It's not about sales tax, said Steven Saraceno, owner of Purple Monkey Studios, the technology company at 124 S. Marion St. that has designed web sites for the village, park district, and Oak Park and River Forest High School.
"It's what's going to revitalize an area of the village," Saraceno said of Purple Monkey's request for village assistance in moving to a long-vacant site at Humphrey and North Avenue.
Staff from the village of Oak Park and the Oak Park Development Corporation (OPDC) are working on programs that would lend financial assistance to non-retail businesses such as Purple Monkey, while revitalizing strategic business areas such as North Avenue.
The village of Oak Park has created in recent years incentive programs and individual agreements to attract or retain businesses. Two notable retention agreements have been deals to keep Shepherd Motors (now Oak Park Volvo) and Foley-Rice Cadillac.
The difference, though, is that car dealerships are among the village's greatest earners of sales tax. Other business assistance programs are aimed at retail shops, which serve residents shopping needs while generating sales tax.
Village staff recommended at a Sept. 12 meeting that the village board designate Strategic Development Zones (SDZ), where two new incentive programs would be awarded. One would involve doubling the OPDC 2.5-percent interest subsidy on loans, representing a $30,000 annual savings to the business on a $600,000 loan, and a 10-year loan of up to $150,000, half of which would be forgiven after five years.
Board members received the proposals in two ways. Most supported the move to keep Purple Monkey local and figuring out a way to accomplish that, however trustees questioned specifics of the programs.
Residents would say that a non-retail business, such as Purple Monkey, that does much of its business outside the village, wouldn't benefit their quality of life as much as a retail shop would, Village President David Pope argued.
Pope did not like an idea to lower the percentage a business pays for a project to zero, allowing it to take the full amount on credit, saying businesses "ought to have some skin in the game."
He also did not like that a business could benefit as much as $250,000 from the proposed programs combined. "That's a whole lot of cash to direct to a single player," Pope said.
Pope preferred making targeted investments in streetscaping or other lasting improvements, or to issue a general offer to see what other types of businesses might want to relocate to the North Avenue spot.
Trustee Martha Brock said she wanted to see measurements of how other OPDC programs have helped businesses.
Trustee Ray Johnson reminded fellow trustees they have talked about the need for catalysts to spur development in some business areas, and that quality of life is different for everyone.
Saraceno said after the meeting that his roughly 35 employees would shop and eat near North Avenue, and that his business benefits the village by bringing customers and employees to Oak Park.
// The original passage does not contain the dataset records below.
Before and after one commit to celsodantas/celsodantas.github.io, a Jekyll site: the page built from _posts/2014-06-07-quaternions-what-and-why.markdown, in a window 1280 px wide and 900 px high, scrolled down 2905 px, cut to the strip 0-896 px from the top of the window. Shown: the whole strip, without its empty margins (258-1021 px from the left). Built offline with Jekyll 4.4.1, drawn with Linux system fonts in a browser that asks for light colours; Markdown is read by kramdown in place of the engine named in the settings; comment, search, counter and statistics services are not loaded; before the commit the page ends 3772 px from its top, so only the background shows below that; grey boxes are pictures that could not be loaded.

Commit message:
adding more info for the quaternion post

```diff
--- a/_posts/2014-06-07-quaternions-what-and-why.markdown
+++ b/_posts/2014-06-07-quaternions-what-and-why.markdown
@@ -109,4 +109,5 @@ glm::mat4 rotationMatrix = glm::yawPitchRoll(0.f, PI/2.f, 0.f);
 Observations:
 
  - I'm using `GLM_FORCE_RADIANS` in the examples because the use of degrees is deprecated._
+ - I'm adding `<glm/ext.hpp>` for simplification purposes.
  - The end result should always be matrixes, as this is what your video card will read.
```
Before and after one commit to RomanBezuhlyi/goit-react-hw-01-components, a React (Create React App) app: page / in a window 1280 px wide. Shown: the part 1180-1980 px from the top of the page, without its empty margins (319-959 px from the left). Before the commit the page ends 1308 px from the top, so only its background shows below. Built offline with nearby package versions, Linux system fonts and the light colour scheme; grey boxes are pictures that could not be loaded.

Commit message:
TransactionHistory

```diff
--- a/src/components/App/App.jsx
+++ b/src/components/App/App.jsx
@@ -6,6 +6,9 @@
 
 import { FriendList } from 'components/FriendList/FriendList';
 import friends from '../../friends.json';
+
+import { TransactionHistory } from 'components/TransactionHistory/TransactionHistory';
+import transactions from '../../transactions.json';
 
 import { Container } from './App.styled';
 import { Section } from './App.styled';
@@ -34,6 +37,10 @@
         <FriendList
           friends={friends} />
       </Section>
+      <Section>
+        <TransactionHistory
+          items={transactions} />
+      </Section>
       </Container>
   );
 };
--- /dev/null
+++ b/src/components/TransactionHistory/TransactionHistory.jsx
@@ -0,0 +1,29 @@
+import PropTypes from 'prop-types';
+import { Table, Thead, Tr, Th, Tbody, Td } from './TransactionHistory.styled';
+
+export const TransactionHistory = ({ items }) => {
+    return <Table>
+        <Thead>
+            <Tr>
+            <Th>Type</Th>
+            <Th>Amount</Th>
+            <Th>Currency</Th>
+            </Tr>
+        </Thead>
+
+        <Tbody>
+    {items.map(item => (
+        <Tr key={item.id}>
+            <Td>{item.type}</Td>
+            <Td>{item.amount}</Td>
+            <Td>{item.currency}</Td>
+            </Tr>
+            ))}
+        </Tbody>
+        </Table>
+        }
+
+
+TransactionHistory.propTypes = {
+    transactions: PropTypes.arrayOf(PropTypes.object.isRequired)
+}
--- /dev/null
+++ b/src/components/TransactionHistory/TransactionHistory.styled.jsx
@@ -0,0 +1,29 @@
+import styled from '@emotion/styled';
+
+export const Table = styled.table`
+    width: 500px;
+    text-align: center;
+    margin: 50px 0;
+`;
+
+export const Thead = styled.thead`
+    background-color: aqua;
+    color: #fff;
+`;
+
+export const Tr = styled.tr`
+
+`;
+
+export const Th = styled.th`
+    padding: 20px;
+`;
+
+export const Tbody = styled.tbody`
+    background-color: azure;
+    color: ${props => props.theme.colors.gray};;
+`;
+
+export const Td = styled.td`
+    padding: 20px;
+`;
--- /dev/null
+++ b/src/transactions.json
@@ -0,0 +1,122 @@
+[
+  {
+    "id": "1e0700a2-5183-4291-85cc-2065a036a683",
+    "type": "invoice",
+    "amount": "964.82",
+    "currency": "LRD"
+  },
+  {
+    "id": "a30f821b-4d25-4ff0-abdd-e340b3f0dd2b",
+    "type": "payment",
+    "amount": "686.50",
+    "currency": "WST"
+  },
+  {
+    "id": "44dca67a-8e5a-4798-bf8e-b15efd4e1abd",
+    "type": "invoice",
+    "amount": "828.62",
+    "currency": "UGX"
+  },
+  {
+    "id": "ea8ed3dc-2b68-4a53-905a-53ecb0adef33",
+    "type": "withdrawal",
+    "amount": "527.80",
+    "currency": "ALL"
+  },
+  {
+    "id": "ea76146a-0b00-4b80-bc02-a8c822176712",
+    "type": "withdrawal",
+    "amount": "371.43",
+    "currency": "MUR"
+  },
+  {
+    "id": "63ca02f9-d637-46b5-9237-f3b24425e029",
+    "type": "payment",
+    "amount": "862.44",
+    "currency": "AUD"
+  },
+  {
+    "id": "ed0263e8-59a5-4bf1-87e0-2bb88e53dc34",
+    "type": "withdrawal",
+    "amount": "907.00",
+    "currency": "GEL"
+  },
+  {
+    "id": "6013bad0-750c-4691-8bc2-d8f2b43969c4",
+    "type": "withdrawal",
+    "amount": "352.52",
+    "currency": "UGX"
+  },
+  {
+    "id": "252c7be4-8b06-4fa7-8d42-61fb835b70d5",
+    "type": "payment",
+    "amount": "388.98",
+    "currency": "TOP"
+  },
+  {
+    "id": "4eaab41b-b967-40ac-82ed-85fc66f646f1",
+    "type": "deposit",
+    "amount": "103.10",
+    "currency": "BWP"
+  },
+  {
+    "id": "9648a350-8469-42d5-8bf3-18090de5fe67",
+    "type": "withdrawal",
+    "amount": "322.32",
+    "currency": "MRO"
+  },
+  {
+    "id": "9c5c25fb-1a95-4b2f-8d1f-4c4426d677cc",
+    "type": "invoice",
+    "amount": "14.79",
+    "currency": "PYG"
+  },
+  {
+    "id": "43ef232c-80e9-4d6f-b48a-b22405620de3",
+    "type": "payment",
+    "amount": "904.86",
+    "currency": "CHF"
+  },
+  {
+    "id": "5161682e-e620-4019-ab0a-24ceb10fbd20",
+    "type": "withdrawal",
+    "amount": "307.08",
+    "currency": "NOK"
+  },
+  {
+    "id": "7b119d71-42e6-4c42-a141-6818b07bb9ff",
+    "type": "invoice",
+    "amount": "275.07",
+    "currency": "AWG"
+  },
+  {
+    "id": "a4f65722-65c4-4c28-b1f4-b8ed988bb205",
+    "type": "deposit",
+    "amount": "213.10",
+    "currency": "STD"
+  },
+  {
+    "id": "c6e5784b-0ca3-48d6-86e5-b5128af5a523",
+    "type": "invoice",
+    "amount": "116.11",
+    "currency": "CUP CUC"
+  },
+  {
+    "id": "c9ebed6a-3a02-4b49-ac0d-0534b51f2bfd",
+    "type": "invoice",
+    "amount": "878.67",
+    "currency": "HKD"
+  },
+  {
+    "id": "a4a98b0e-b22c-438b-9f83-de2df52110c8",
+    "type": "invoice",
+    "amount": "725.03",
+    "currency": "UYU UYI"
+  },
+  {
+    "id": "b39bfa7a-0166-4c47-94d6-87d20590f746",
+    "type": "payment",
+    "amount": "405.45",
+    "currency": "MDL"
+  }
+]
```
Trustee Robert Milstein wanted to see how the programs would affect the village's budget. "That's not to say this is a bad idea," Milstein said. "Is this the catalyst project? I haven't yet heard that."
Dan Finnegan, president of the North Avenue Business Association, said he preferred the idea of creating strategic zone incentives than helping an individual business to improve the business mix on the corridor.
"You can't just say, 'We want better tenants,'" Finnegan said.
Saraceno wants to stay in Oak Park. "I'm part of the community. My home is here and some of my employees are here," Saraceno said, adding that he's occasionally gotten jobs from having sponsored kids' sports teams in town.
However, he admitted that it probably wouldn't be "a huge loss to either" his company or the village if Purple Monkey had to move elsewhere.